This course is designed to acquaint the novice anthropology student with anthropology and its various sub-fields, examining cross-cultural, global, comparative, and critical perspectives on human behavior and culture, as well as the diversity of human cultures from hunter-gatherers to industrialized city dwellers.

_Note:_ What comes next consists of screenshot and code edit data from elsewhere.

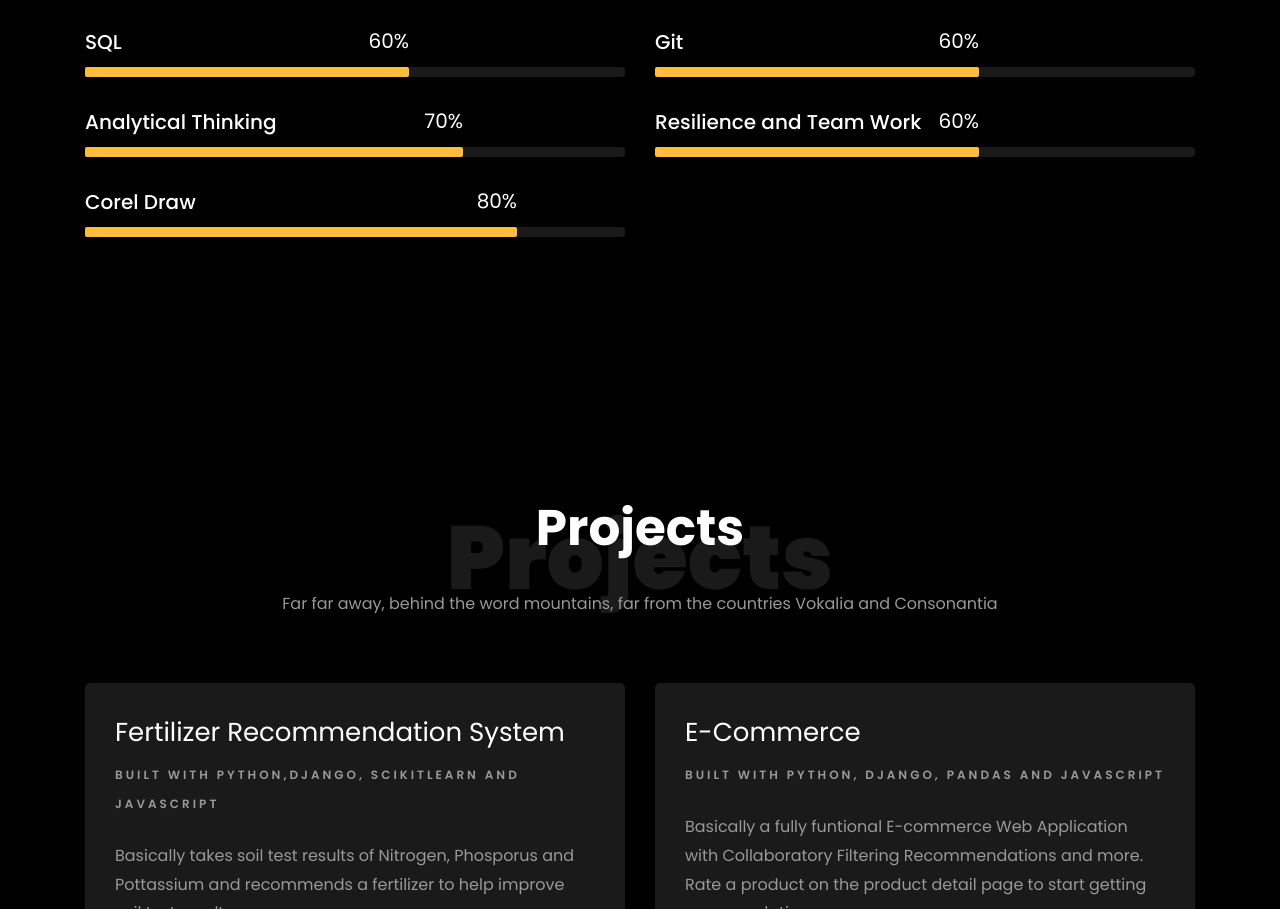
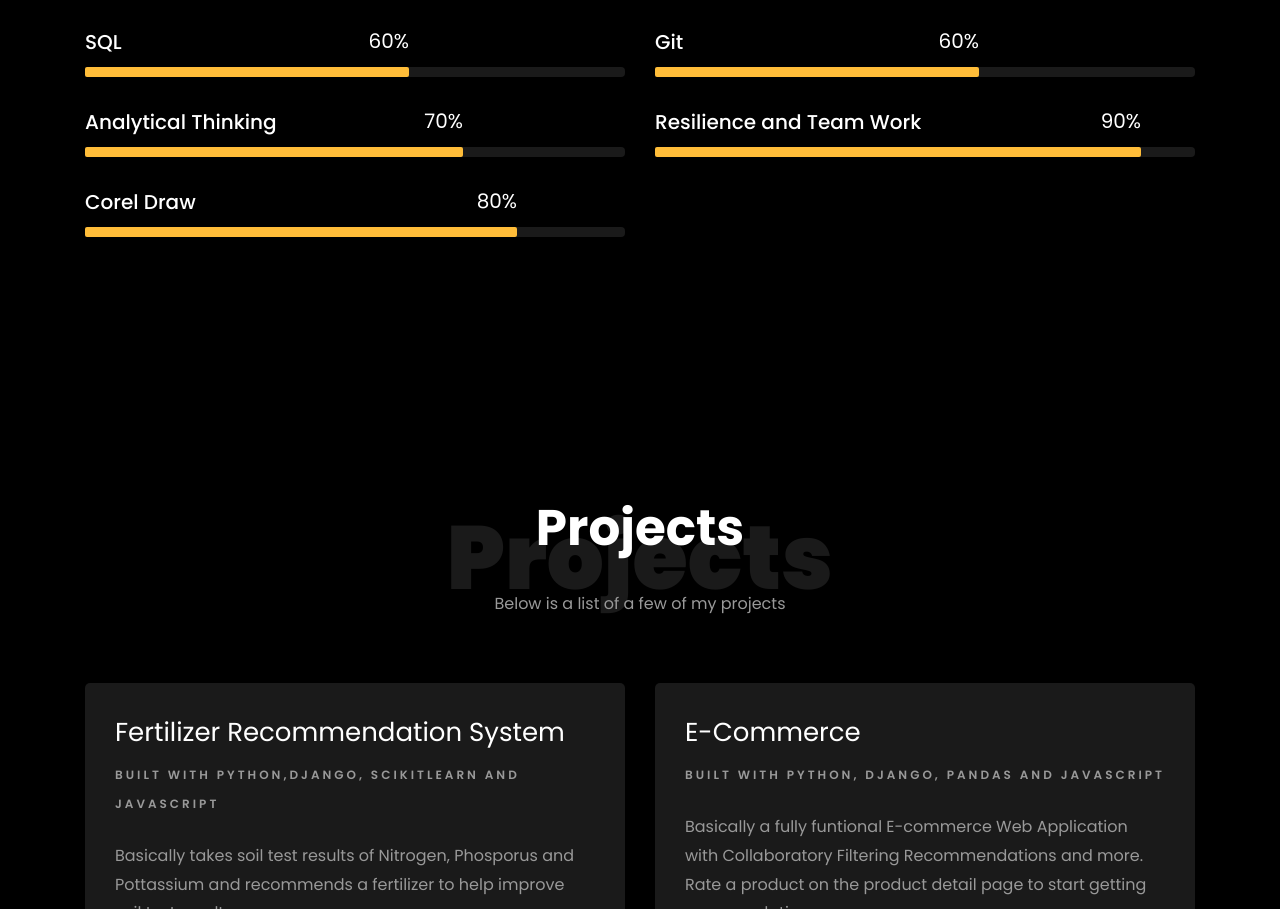
Before and after one commit to yilaveisaac/yilaveisaac.github.io, a plain HTML site: page index.html in a window 1280 px wide. Shown: the part 4922-5831 px from the top of the page. Drawn offline with Linux system fonts and the light colour scheme; files whose address does not match are found by name.

Commit message:
more changes

```diff
--- a/index.html
+++ b/index.html
@@ -404,9 +404,9 @@
 						<div class="progress-wrap ftco-animate">
 							<h3>Resilience and Team Work</h3>
 							<div class="progress">
-							 	<div class="progress-bar color-6" role="progressbar" aria-valuenow="60"
-							  	aria-valuemin="0" aria-valuemax="100" style="width:60%">
-							    <span>60%</span>
+							 	<div class="progress-bar color-6" role="progressbar" aria-valuenow="90"
+							  	aria-valuemin="0" aria-valuemax="100" style="width:90%">
+							    <span>90%</span>
 							  	</div>
 							</div>
 						</div>
@@ -433,7 +433,7 @@
           <div class="col-md-12 heading-section text-center ftco-animate">
           	<h1 class="big big-2">Projects</h1>
             <h2 class="mb-4">Projects</h2>
-            <p>Far far away, behind the word mountains, far from the countries Vokalia and Consonantia</p>
+            <p>Below is a list of a few of my projects</p>
           </div>
         </div>
 		<div class="row">
```
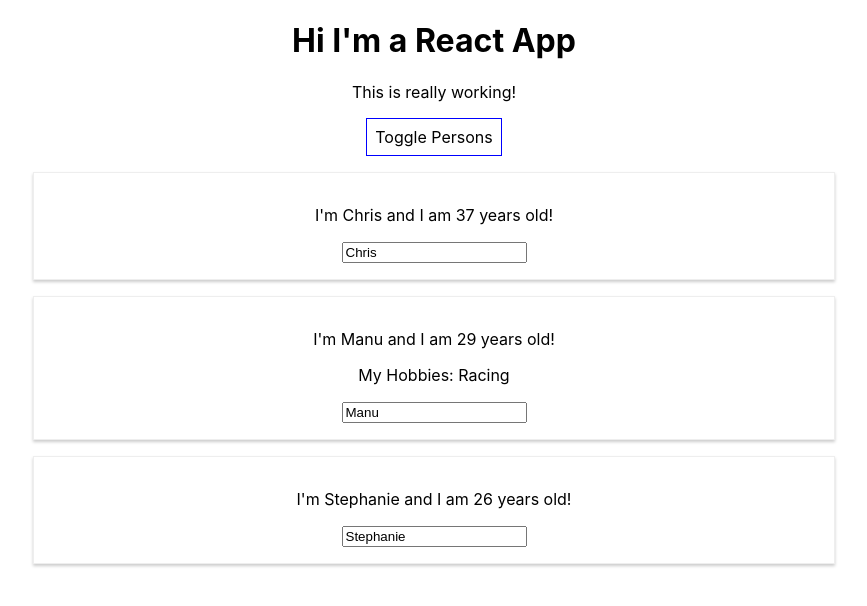
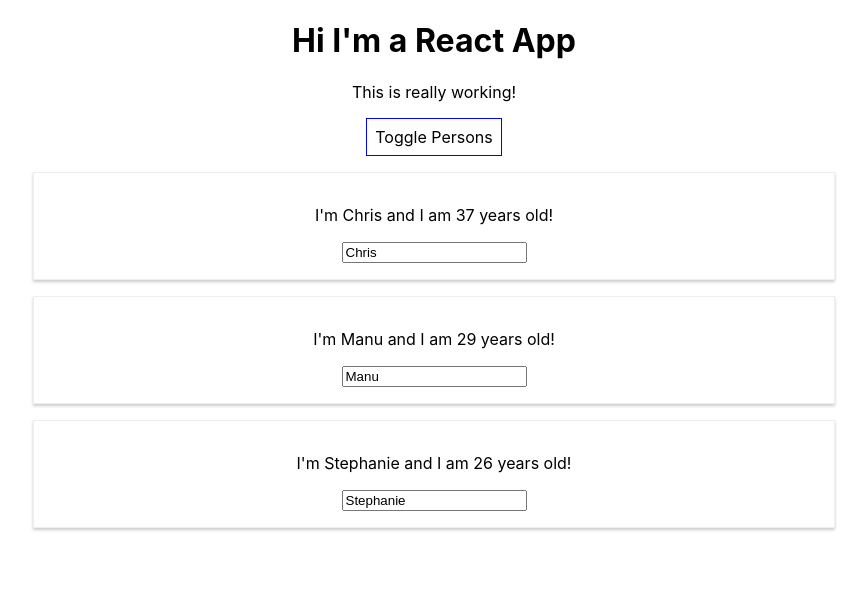
Before and after one commit to yaostyle/react-complete-guide, a React (Create React App) app: page / in a window 1280 px wide. Both pictures are taken after a click on the button "Toggle Persons". Shown: the top 606 px of the page, without its empty margins (206-1073 px from the left). Built offline with nearby package versions, Linux system fonts and the light colour scheme.

Commit message:
Update list and its state immutably.

```diff
--- a/src/App.js
+++ b/src/App.js
@@ -5,34 +5,38 @@
 class App extends Component {
   state = {
     persons: [
-      { name: 'Chris', age: 37 },
-      { name: 'Manu', age: 29 },
-      { name: 'Stephanie', age: 26 }
+      { id: '1', name: 'Chris', age: 37 },
+      { id: '2', name: 'Manu', age: 29 },
+      { id: '3', name: 'Stephanie', age: 26 }
     ],
     otherState: 'some other value',
     showPersons: false
   }
 
-  switchNameHandler = (newName) => {
-    // console.log('Was clicked!');
-    // DON'T DO THIS: this.state.persons[0].name = "Maximilian";
-    this.setState({
-      persons: [
-        { name: newName, age: 37 },
-        { name: 'Manu', age: 29 },
-        { name: 'Stephanie', age: 27 }
-      ]
-    })
+  nameChangedHandler = (event, id) => {
+    const personIndex = this.state.persons.findIndex(p => {
+      return p.id === id;
+    });
+
+    const person = {
+      ...this.state.persons[personIndex]
+    };
+
+    // const person = Object.assign({}, this.state.persons[personIndex]);
+
+    person.name = event.target.value;
+
+    const persons = [...this.state.persons];
+    persons[personIndex] = person;
+
+    this.setState({ persons: persons });
   }
 
-  nameChangedHandler = (event) => {
-    this.setState({
-      persons: [
-        { name: 'Chris', age: 37 },
-        { name: event.target.value, age: 29 },
-        { name: 'Stephanie', age: 26 }
-      ]
-    })
+  deletePersonHandler = (personIndex) => {
+    // const persons = this.state.persons.slice();
+    const persons = [...this.state.persons];
+    persons.splice(personIndex, 1);
+    this.setState({ persons: persons });
   }
 
   togglePersonsHandler = () => {
@@ -54,17 +58,15 @@
     if (this.state.showPersons) {
       persons = (
         <div>
-          <Person
-            name={this.state.persons[0].name}
-            age={this.state.persons[0].age} />
-          <Person
-            name={this.state.persons[1].name}
-            age={this.state.persons[1].age}
-            click={this.switchNameHandler.bind(this, 'Max!')}
-            changed={this.nameChangedHandler}>My Hobbies: Racing</Person>
-          <Person
-            name={this.state.persons[2].name}
-            age={this.state.persons[2].age} />
+          {this.state.persons.map((person, index) => {
+            return <Person
+              click={() => this.deletePersonHandler(index)}
+              name={person.name}
+              age={person.age}
+              key={person.id}
+              changed={(event) => this.nameChangedHandler(event, person.id)} />
+          })}
+
         </div>
       );
     }
```
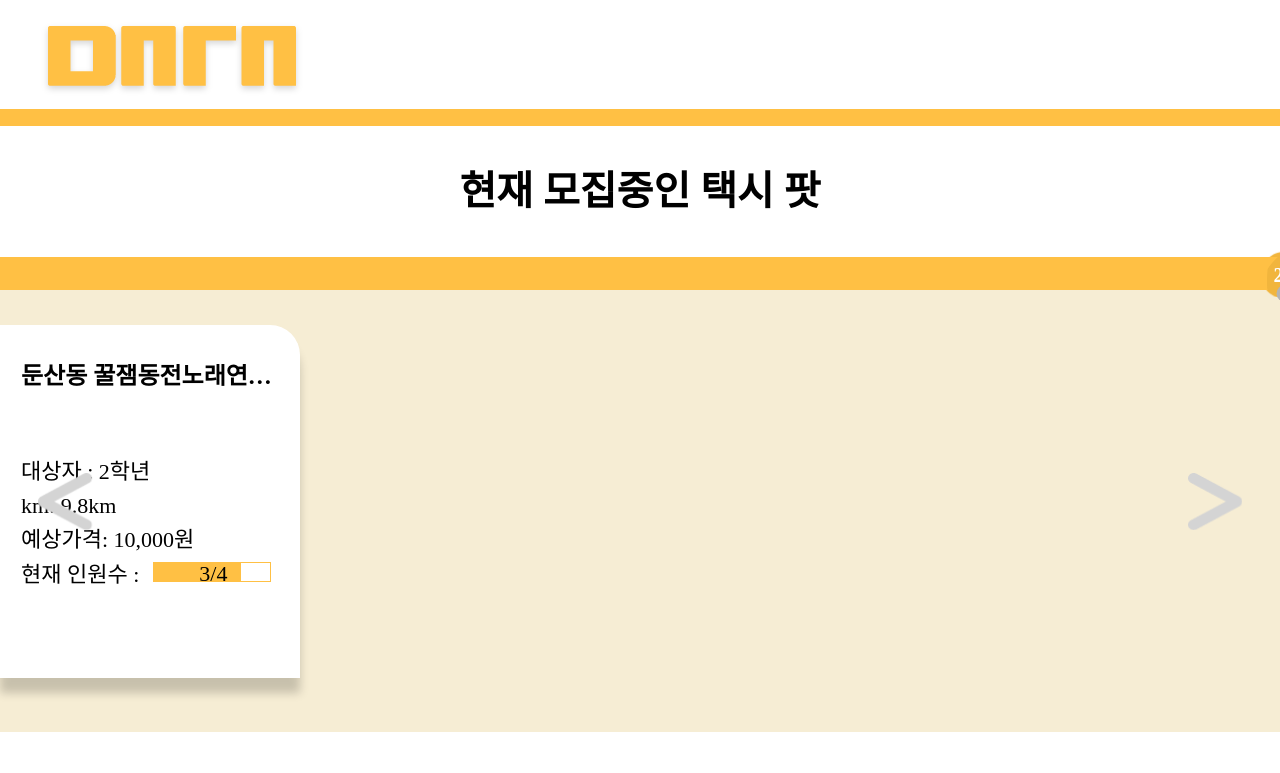
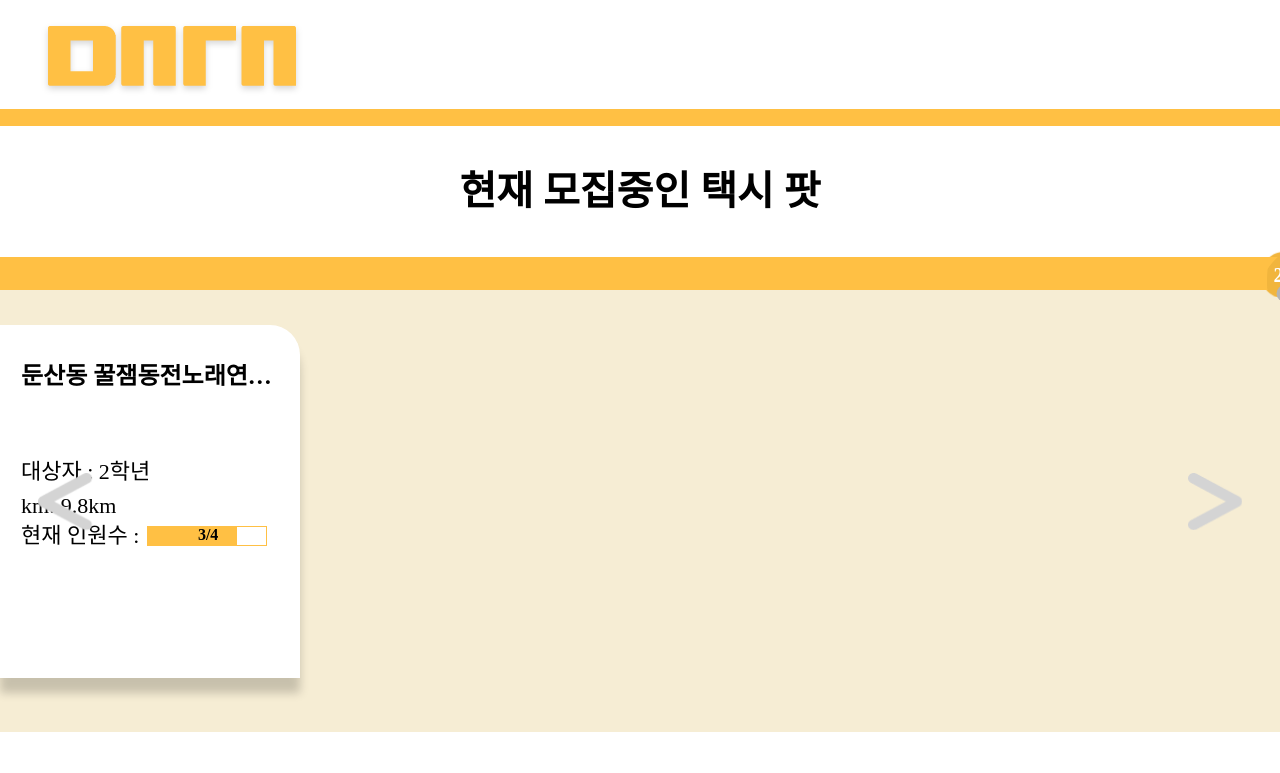
Before and after one commit to DamaTaxi/Client, a React (Create React App) app: page /taxi-pot in a window 1280 px wide. Shown: the top 773 px of the page. Built offline with nearby package versions, Linux system fonts and the light colour scheme; a web font is replaced by a local one.

Commit message:
[MODIFY] TaxiPotSlider 스타일 수정

```diff
--- a/src/components/TaxiPot/TaxiPotSlider/TaxiPotSlider.js
+++ b/src/components/TaxiPot/TaxiPotSlider/TaxiPotSlider.js
@@ -6,6 +6,7 @@ import SwiperCore, { Navigation, Pagination, Autoplay } from 'swiper';
 import 'swiper/swiper.scss';
 import 'swiper/components/navigation/navigation.scss';
 import 'swiper/components/pagination/pagination.scss';
+import GraphContainer from '../../../templates/GraphContainer/GraphContainer';
 
 SwiperCore.use([Navigation, Pagination, Autoplay]);
 
@@ -73,7 +74,7 @@ const TaxiPotSlider = () => {
   //슬라이더 리스트 map 함수
   const SwiperSlideList = swiperSliderList.length
     ? swiperSliderList.map((swiperSliderList, index) => {
-        const { title, target, reserve, all, price } = swiperSliderList;
+        const { title, target, reserve, all } = swiperSliderList;
         return (
           <SwiperSlide key={index}>
             <Link to="/">
@@ -84,17 +85,8 @@ const TaxiPotSlider = () => {
                 <div>
                   <p>대상자 : {target}</p>
                   <p>km: 9.8km</p>
-                  <p>예상가격: {numberWithCommas(price)}원</p>
-                  <S.GraphContainer width={percentFunc(reserve, all)}>
-                    <p>현재 인원수 : </p>
-                    <div className="yellowBorderBox">
-                      <div className="filledBox">
-                        <p id="filledSection">
-                          {reserve}/{all}
-                        </p>
-                      </div>
-                    </div>
-                  </S.GraphContainer>
+                  <GraphContainer reserve={reserve} all={all} width={120} height={20} left={42} marginTop={15} />
+                  {/* reserve, all, width, height, left */}
                 </div>
               </div>
             </Link>
--- a/src/components/TaxiPot/TaxiPotSlider/style.js
+++ b/src/components/TaxiPot/TaxiPotSlider/style.js
@@ -153,34 +153,3 @@ export const TaxiPotPageLine = styled.div`
     }
   }
 `;
-
-export const GraphContainer = styled.div`
-  width: 100%;
-  height: 26px;
-  display: flex;
-  align-items: center;
-  margin-top: 5px;
-  .yellowBorderBox {
-    position: relative;
-    width: 118px;
-    height: 20px;
-    border: #ffc044 1px solid;
-    margin: 5px 0 0 14px;
-  }
-  .filledBox {
-    position: absolute;
-    top: 0;
-    left: 0;
-    width: ${(props) => (props.width ? `${props.width}%` : `0`)};
-    height: 100%;
-    background-color: #ffc044;
-    text-align: center;
-    p {
-      text-align: center;
-      position: absolute;
-      left: 45px;
-      top: -6px;
-      padding-top: 6px !important;
-    }
-  }
-`;
```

The implications of socio-cultural analysis of economic, social, symbolic, and religious systems are also considered.
|Registration Dates||Course Dates||Session||Weeks|
|09/28/20 - 02/26/21||03/01/21 - 04/25/21||Winter 2021 Session D||8 Week session|
|11/30/20 - 04/30/21||05/03/21 - 06/27/21||Spring 2021 Session I||8 Week session|
After you have completed this course, you should be able to:
CO1- Define cultural anthropology as one of anthropology’s four subfields
CO2- Describe what is meant by ethnocentrism and cultural relativism
CO3- Explain the methodology of and purpose for conducting anthropological fieldwork
CO4- State what is meant by culture and examine the processes of cultural change
CO5- Differentiate language and communication in both human and non-human primates
CO6- Classify the structure of language using terms such as: morphology, phonology, syntax, and semantics
CO7- Discuss how culture is learned, cross-culturally, by describing various practices including male and female initiation rites, differences in childrearing, and third genders
CO8- Recall differences in marriage and kinship systems, cross culturally
CO9- Appraise the various subsistence patterns across the world, explaining how resources are allocated in non-western societies
CO10- Compare western and nonwestern artwork and religious practices and beliefs
Participation in classroom dialogue on threaded Discussions is required in some weeks. Instructions and specific grading rubrics are found under the Discussions tab in our classroom.
This course includes four Assignments. Instructions and specific grading rubrics are found under the Assignments tab in our classroom.
Extra credit is not offered in this course.
|Book Title:||Various resources from the APUS Library & the Open Web are used. Please visit http://apus.libguides.com/er.php to locate the course eReserve.*|
Not current for future courses.